PROVIDED DATA:

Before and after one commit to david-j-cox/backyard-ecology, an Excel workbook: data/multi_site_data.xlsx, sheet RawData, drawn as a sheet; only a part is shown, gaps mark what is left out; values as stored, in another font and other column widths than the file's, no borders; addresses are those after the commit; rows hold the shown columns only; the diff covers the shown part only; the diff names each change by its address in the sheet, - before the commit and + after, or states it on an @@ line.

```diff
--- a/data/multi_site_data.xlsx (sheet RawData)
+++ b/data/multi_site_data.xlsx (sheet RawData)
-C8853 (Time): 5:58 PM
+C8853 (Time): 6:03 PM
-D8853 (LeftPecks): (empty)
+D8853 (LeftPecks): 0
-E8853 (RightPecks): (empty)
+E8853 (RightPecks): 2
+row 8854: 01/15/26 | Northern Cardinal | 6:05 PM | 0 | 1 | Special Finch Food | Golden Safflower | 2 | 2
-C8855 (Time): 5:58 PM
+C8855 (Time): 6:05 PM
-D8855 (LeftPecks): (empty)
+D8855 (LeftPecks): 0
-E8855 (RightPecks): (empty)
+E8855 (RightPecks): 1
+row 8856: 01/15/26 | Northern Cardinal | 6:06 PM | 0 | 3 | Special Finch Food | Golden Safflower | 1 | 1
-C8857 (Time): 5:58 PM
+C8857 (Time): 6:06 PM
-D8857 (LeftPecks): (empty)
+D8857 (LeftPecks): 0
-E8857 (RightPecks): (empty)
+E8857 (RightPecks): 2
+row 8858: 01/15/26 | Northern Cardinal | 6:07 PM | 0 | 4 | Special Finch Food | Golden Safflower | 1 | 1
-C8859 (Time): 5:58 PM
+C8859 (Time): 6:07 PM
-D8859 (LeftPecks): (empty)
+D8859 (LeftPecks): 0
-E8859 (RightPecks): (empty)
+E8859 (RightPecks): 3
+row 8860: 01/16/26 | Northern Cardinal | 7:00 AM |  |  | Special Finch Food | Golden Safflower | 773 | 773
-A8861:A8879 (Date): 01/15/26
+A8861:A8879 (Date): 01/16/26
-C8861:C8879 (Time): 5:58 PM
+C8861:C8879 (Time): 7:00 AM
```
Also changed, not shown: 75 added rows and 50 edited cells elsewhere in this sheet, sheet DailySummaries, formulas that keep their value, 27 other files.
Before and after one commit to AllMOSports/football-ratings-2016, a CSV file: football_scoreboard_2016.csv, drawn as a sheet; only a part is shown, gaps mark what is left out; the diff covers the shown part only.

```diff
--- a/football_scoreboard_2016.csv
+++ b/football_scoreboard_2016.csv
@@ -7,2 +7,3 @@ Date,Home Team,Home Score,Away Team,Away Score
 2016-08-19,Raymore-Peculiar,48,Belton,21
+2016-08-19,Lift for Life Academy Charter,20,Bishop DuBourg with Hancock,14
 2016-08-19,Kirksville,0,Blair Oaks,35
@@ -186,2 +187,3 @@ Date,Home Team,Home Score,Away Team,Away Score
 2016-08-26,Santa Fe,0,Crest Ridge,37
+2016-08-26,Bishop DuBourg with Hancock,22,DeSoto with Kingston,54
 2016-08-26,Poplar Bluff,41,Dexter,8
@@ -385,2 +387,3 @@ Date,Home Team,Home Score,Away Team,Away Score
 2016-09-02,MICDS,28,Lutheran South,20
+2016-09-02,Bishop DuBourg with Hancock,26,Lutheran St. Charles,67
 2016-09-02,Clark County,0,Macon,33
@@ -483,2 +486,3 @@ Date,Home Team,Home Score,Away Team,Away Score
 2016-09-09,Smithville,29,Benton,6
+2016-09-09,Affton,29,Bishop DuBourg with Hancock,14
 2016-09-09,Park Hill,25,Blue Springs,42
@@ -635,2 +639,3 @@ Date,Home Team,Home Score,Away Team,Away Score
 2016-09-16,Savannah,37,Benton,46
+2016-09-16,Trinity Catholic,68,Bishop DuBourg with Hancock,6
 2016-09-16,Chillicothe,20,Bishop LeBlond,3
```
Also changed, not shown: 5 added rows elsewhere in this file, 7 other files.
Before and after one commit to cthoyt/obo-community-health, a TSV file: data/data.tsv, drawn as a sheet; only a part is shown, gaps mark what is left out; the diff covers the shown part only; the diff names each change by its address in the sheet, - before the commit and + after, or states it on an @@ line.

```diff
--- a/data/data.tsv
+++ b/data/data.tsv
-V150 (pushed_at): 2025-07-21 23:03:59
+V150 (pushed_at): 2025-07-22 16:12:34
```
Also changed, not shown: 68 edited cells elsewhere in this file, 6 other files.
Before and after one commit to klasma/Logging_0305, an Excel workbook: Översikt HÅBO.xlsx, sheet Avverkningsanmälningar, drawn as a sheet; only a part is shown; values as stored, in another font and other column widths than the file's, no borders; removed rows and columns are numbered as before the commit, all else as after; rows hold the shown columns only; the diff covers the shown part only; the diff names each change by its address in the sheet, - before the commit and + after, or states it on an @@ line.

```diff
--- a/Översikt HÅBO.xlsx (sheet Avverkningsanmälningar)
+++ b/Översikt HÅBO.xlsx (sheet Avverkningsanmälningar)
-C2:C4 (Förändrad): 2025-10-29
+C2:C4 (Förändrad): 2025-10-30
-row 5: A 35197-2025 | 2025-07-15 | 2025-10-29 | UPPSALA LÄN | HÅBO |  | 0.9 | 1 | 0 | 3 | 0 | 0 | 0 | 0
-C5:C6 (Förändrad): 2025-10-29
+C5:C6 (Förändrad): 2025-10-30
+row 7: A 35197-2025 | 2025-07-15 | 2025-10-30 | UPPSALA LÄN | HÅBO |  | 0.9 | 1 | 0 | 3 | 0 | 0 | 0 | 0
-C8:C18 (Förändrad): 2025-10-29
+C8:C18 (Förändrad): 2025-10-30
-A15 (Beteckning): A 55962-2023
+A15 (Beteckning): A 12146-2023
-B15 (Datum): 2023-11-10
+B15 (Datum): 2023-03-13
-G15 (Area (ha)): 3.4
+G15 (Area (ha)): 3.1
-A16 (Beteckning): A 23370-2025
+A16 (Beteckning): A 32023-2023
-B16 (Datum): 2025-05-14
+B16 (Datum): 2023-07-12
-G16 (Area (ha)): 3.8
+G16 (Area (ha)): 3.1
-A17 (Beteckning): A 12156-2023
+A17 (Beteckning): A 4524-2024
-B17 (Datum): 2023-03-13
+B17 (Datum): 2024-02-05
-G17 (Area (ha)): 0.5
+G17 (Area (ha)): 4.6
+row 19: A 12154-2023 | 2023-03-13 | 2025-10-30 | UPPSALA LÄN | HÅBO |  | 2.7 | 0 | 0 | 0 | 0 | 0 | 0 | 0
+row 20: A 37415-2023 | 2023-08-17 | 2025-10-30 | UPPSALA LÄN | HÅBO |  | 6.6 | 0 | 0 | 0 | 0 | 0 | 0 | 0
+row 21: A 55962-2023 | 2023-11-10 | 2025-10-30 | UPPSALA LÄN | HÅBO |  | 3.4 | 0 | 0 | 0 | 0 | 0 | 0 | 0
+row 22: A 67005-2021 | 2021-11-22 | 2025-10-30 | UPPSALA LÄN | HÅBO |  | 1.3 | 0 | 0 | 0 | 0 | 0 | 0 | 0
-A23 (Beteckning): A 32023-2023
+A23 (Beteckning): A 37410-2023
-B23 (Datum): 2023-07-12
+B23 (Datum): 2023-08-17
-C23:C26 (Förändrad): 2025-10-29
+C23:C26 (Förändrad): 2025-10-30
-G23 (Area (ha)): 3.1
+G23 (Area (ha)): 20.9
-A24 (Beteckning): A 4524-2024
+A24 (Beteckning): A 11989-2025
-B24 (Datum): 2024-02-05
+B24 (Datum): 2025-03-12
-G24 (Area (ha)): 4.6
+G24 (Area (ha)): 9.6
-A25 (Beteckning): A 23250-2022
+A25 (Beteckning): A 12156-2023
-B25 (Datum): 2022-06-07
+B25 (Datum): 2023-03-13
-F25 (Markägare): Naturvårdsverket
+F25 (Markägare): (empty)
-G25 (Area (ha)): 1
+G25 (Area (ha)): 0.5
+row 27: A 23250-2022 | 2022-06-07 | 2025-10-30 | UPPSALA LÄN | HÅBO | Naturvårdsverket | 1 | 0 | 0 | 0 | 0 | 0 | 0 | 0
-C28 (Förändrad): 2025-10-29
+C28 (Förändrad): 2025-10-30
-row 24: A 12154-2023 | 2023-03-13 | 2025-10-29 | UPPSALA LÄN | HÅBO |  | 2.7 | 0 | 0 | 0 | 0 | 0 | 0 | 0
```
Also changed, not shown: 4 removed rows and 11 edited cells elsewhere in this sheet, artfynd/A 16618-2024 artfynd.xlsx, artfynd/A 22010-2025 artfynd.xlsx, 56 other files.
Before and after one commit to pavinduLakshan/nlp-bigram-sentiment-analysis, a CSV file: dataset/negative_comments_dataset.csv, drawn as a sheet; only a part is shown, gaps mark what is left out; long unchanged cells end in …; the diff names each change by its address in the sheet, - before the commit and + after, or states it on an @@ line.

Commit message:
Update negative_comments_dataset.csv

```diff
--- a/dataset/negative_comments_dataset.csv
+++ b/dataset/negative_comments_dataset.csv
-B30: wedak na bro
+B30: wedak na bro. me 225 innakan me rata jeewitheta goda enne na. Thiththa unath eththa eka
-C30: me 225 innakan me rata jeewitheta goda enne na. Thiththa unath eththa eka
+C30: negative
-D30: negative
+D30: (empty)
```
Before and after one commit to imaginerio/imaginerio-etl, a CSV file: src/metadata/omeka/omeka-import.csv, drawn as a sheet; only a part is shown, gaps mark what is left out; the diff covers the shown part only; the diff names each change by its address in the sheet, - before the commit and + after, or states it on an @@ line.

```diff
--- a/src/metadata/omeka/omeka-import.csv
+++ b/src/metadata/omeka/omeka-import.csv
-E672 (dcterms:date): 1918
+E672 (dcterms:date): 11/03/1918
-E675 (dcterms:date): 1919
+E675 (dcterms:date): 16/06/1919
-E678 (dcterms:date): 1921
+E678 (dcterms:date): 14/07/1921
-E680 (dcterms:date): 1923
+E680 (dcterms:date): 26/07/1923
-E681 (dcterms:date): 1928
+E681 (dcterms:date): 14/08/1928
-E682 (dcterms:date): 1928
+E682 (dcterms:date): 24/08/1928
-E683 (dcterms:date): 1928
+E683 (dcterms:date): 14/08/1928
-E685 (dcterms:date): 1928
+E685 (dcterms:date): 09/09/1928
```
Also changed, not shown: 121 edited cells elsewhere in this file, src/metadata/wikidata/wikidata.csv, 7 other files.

YOUR INSTRUCTIONS: Please go through the material and return each line where the word "LeftPecks" appears.

OUTPUT OF THE TASK:
-D8853 (LeftPecks): (empty)
+D8853 (LeftPecks): 0
-D8855 (LeftPecks): (empty)
+D8855 (LeftPecks): 0
-D8857 (LeftPecks): (empty)
+D8857 (LeftPecks): 0
-D8859 (LeftPecks): (empty)
+D8859 (LeftPecks): 0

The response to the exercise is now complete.